Member Comments
Member Date
Betty Castleberry01/25/07
You have painted some vivid characters. This was well written, and an enjoyable read.
Verna Cole Mitchell 01/25/07
This is a delightfully creative story. I was interested from the beginning to the cleverly written ending.
Marilyn Schnepp 01/29/07
What a neat way to tuck a great message into the Art topic, by way of theft. Brilliant misdirection of creativity, I call it! Nice job!
Sara Harricharan 01/30/07

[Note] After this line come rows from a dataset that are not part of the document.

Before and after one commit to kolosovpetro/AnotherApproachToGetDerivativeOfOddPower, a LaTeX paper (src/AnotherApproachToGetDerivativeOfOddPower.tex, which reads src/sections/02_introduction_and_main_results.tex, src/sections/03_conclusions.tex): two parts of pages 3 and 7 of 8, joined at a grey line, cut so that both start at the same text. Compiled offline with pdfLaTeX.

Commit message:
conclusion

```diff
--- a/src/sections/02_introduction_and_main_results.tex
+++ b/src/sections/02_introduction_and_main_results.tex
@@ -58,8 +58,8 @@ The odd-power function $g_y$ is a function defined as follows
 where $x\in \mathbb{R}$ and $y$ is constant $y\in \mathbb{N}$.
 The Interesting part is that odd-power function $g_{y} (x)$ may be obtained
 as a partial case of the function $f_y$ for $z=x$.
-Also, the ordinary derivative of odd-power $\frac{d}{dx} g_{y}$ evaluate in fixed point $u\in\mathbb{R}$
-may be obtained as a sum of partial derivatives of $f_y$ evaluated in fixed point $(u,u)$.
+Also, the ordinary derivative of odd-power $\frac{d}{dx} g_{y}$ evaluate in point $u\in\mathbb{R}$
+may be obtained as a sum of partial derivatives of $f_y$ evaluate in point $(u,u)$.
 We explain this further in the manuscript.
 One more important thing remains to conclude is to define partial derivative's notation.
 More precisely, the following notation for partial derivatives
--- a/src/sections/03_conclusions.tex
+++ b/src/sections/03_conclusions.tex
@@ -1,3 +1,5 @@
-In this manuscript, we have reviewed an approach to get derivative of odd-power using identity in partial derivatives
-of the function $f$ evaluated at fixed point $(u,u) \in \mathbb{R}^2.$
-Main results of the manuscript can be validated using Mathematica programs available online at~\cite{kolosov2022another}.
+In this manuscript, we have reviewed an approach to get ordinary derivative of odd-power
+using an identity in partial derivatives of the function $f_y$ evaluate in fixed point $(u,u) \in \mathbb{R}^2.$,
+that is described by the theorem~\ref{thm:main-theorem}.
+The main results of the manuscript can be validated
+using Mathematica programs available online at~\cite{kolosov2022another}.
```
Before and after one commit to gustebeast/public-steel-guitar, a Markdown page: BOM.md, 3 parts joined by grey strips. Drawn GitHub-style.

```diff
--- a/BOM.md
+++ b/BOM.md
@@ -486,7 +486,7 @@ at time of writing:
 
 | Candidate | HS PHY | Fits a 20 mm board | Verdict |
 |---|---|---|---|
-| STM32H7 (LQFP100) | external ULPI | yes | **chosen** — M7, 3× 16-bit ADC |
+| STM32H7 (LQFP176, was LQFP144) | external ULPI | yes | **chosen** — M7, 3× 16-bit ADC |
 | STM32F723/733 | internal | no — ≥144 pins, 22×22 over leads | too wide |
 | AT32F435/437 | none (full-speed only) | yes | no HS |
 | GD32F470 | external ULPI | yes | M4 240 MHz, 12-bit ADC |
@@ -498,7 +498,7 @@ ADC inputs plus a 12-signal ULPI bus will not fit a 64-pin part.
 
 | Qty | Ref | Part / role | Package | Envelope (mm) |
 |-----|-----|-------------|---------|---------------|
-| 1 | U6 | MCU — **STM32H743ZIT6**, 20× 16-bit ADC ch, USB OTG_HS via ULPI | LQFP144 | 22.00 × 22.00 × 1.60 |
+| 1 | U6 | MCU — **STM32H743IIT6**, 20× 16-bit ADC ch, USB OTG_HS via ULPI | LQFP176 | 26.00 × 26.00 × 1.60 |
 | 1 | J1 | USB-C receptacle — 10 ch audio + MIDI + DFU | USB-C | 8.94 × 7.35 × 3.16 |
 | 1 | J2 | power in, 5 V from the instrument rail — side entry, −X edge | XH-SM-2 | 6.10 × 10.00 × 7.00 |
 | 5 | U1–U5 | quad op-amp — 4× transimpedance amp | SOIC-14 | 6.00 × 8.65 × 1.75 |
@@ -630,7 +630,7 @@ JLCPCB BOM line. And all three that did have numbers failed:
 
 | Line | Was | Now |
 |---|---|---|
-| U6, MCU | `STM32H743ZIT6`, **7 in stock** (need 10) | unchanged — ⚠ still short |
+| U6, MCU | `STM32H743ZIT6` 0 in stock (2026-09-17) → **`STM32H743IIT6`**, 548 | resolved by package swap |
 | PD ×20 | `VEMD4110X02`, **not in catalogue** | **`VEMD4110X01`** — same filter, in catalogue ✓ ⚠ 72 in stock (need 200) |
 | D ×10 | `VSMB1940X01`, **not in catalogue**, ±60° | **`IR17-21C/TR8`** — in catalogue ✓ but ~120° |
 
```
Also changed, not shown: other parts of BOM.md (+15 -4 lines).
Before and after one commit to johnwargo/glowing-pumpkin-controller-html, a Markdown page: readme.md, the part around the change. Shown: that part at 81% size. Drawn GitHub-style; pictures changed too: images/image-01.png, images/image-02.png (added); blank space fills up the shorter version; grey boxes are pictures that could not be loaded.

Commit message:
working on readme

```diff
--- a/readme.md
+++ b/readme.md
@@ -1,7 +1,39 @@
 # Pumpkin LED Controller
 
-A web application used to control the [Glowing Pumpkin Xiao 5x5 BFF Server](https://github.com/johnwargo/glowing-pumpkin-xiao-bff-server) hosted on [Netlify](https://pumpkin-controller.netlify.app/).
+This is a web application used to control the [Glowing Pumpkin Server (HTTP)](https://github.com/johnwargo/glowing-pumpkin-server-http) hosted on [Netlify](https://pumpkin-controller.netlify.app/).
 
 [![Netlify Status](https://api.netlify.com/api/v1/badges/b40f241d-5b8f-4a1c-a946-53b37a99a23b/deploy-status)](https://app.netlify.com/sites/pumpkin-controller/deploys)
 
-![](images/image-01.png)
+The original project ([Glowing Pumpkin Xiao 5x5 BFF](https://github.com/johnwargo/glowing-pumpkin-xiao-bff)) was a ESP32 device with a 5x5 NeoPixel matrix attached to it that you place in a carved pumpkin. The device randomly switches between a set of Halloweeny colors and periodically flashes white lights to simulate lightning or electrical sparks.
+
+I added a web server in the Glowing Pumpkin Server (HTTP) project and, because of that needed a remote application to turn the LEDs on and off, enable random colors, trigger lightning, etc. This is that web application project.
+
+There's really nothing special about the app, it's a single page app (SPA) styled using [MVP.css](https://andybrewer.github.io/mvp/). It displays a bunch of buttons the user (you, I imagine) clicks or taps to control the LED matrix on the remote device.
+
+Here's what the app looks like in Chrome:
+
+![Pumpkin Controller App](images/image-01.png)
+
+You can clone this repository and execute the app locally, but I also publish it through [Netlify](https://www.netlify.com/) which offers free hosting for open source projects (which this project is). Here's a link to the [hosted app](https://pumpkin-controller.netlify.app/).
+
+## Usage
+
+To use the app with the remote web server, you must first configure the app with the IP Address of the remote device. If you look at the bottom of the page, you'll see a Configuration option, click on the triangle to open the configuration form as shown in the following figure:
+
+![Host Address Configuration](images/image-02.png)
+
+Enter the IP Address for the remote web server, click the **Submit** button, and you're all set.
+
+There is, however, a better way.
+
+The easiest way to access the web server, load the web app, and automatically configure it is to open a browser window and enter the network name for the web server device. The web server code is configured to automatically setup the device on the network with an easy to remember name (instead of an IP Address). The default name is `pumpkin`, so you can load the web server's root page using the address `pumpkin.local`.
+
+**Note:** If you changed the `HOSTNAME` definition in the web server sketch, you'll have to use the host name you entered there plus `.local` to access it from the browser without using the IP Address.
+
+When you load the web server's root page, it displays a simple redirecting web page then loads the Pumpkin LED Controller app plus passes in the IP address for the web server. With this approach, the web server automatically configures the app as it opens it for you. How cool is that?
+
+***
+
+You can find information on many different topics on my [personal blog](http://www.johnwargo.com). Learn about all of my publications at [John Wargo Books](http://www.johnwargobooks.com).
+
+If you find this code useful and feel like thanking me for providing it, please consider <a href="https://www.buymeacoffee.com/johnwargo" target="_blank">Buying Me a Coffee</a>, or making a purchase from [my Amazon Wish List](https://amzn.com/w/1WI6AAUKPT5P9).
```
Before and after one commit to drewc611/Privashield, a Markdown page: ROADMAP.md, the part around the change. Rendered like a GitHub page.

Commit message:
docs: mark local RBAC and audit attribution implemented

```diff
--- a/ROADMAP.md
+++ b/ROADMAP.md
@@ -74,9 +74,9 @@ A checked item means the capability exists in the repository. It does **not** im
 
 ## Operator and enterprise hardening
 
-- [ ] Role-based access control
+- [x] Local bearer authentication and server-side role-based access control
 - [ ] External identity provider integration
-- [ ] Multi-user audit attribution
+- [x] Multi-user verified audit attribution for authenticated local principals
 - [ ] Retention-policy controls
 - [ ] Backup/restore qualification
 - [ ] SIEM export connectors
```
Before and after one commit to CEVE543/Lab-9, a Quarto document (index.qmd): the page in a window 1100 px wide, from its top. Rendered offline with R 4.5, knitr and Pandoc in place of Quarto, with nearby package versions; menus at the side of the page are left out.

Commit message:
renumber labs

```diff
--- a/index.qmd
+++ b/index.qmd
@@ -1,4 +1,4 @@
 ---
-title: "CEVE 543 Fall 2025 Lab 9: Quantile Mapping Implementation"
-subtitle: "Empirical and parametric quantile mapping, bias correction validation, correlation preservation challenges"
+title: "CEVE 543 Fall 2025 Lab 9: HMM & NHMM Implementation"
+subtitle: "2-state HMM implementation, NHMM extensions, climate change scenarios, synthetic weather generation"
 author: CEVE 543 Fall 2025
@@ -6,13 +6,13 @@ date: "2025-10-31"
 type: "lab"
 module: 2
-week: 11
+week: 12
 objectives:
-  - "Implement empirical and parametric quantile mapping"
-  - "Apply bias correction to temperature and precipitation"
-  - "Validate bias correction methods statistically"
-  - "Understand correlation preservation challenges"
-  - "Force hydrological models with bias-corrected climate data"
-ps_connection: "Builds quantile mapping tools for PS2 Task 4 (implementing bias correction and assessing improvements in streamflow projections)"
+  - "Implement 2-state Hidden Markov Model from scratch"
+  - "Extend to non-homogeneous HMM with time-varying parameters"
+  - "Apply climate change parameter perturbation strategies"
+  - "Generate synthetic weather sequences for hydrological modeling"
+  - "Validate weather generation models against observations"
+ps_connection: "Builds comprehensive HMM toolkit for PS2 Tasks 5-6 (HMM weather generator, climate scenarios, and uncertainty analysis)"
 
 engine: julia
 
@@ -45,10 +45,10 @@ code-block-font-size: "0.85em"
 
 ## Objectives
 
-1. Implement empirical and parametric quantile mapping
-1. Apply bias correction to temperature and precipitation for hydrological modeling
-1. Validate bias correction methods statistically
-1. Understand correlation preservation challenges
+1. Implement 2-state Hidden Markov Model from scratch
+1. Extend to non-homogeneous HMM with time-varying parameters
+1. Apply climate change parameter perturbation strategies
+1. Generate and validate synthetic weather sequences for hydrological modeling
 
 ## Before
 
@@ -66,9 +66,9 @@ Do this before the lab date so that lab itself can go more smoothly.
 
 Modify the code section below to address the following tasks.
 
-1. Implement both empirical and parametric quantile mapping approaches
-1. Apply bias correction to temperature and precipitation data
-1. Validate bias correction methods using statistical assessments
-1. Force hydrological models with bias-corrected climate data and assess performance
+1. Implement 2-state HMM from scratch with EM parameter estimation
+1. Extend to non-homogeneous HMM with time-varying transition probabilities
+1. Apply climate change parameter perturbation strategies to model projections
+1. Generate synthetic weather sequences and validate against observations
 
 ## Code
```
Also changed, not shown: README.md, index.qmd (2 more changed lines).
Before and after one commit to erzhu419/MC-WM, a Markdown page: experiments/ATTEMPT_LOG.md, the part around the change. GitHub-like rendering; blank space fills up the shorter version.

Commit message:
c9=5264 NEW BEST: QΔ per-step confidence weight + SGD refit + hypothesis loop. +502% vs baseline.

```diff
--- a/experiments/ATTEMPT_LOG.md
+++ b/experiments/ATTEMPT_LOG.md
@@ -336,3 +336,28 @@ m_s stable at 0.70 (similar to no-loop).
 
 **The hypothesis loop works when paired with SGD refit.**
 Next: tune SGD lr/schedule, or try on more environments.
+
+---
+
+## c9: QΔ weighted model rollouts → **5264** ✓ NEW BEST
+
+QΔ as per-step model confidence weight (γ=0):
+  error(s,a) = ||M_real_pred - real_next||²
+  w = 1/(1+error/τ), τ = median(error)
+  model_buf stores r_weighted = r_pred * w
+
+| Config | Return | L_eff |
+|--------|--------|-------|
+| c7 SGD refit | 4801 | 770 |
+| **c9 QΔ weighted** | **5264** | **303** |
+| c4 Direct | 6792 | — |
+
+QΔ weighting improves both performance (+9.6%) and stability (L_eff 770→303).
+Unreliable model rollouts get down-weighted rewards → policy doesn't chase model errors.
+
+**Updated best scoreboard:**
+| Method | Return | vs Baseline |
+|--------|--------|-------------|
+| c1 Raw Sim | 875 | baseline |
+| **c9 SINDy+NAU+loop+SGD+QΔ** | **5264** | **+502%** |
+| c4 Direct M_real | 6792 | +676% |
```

Heehee, I liked the ending on this one! I was guessing it would go in a slightly different direction than the painting being a replica, but you caught me off guard, (which isn't easy!) so very well done!